Hypocrisy it isn't exclusive to the Japanese. It is my understanding it is pretty rampant in many Asian governments, China is a big gone. And hypocrisy is also big in the Western world way back to Athens in the 4th Century BC. And the bible has been used in worse ways and justifications by scads of peoples, then Nitobe's book. I am not surprised it was misused, and I personally don't discount the book because it was a tool misused and twisted by a government or a political party, FWIW. :) I guess cause I don't live in Japan and it is a matter that doesn't touch me. I look at it as something that the Japanese have to deal with, and I am on the outside looking in. Thank you for your thoughts. :)

Ron Tisdale
06-12-2009, 07:24 AM
DOH! [Smacks head]ho boy. :D [/smacks head]

Yeah, I kinda missed the boat on that one.

Best,
Ron
Hi Ron,

Thanks for the reply. The Internet is not a place for subtlety and I see that I failed to clearly get my point across. The comments I put in quotes were not what I think was said, but how I think they will be (and have been already) interpreted. Sorry if I have offended, that's for Don too, sorry.

What I wanted to say was that it seems to me that no one comes here purely for info. Instead perhaps we are all trying to feel connnected in some way. And the percentage of looking for info vs. trying to feel connected varies from person to person. When I see a question or comment that clearly shows the poster has not looked around, then I think that that person has come to connect. For that kind of poster, I think it is more helpful to respond keeping in mind they are looking for something else.
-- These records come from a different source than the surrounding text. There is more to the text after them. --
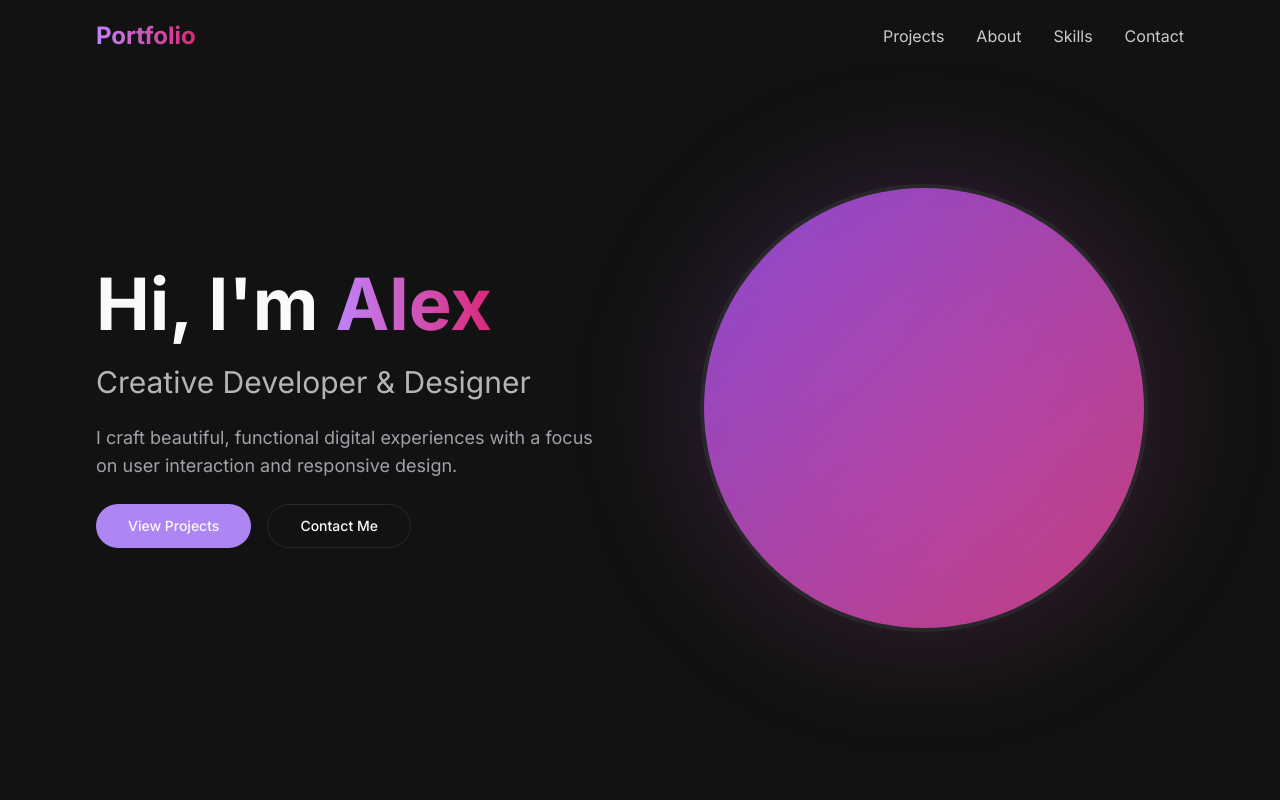
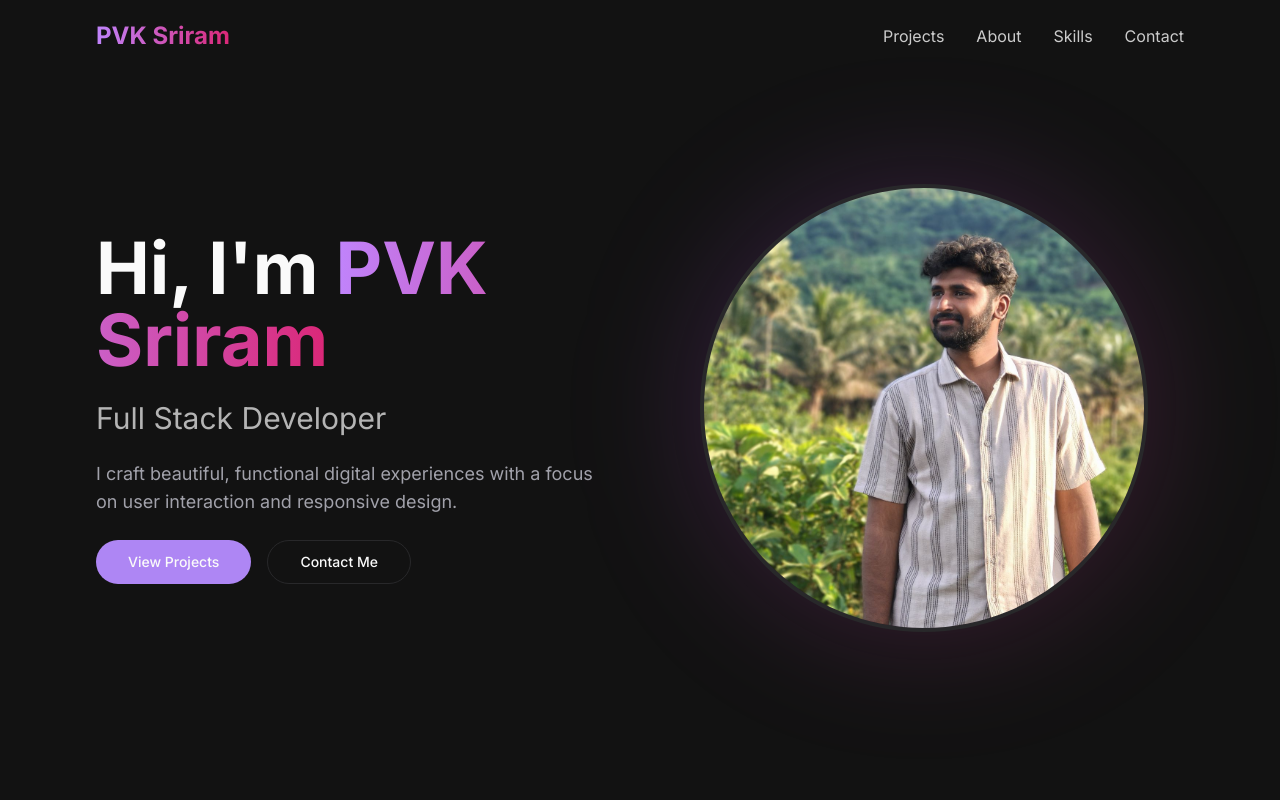
Before and after one commit to polamarasettyvarunkalisriram/portfolio, a React (Vite) app: page / in a window 1280 px wide. Shown: the top 800 px of the page. Built offline with nearby package versions, Linux system fonts and the light colour scheme.

Commit message:
Update content with new information
Update the portfolio with a new photo and name.

```diff
--- a/src/components/Hero.tsx
+++ b/src/components/Hero.tsx
@@ -7,10 +7,10 @@ const Hero = () => {
       <div className="grid md:grid-cols-2 gap-12 items-center">
         <div className="space-y-6">
           <h1 className="text-5xl md:text-6xl lg:text-7xl font-bold">
-            Hi, I'm <span className="gradient-text">Alex</span>
+            Hi, I'm <span className="gradient-text">PVK Sriram</span>
           </h1>
           <h2 className="text-2xl md:text-3xl text-foreground/70">
-            Creative Developer & Designer
+            Full Stack Developer
           </h2>
           <p className="text-lg text-muted-foreground">
             I craft beautiful, functional digital experiences with a focus on
@@ -28,8 +28,11 @@ const Hero = () => {
         <div className="relative aspect-square w-full max-w-md mx-auto">
           <div className="absolute inset-0 bg-gradient-to-br from-purple-500/20 to-pink-500/20 rounded-full blur-3xl"></div>
           <div className="relative w-full h-full rounded-full overflow-hidden border-4 border-muted">
-            {/* You can replace this with an actual image */}
-            <div className="absolute inset-0 bg-gradient-to-br from-purple-500 to-pink-500 opacity-80"></div>
+            <img
+              src="/lovable-uploads/4dc96949-248a-4a9f-b829-a2fb77c40003.png"
+              alt="PVK Sriram"
+              className="w-full h-full object-cover"
+            />
           </div>
         </div>
       </div>
--- a/src/components/Navbar.tsx
+++ b/src/components/Navbar.tsx
@@ -23,7 +23,7 @@ const Navbar = () => {
     >
       <nav className="flex items-center justify-between max-w-7xl mx-auto">
         <a href="#" className="text-2xl font-bold gradient-text">
-          Portfolio
+          PVK Sriram
         </a>
         <ul className="hidden md:flex gap-8">
           {["Projects", "About", "Skills", "Contact"].map((item) => (
```
Also changed, not shown: public/lovable-uploads/4dc96949-248a-4a9f-b829-a2fb77c40003.png (added).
That way I can connect with the person and then they will be more open to info.

How's that? Better?:)

Charles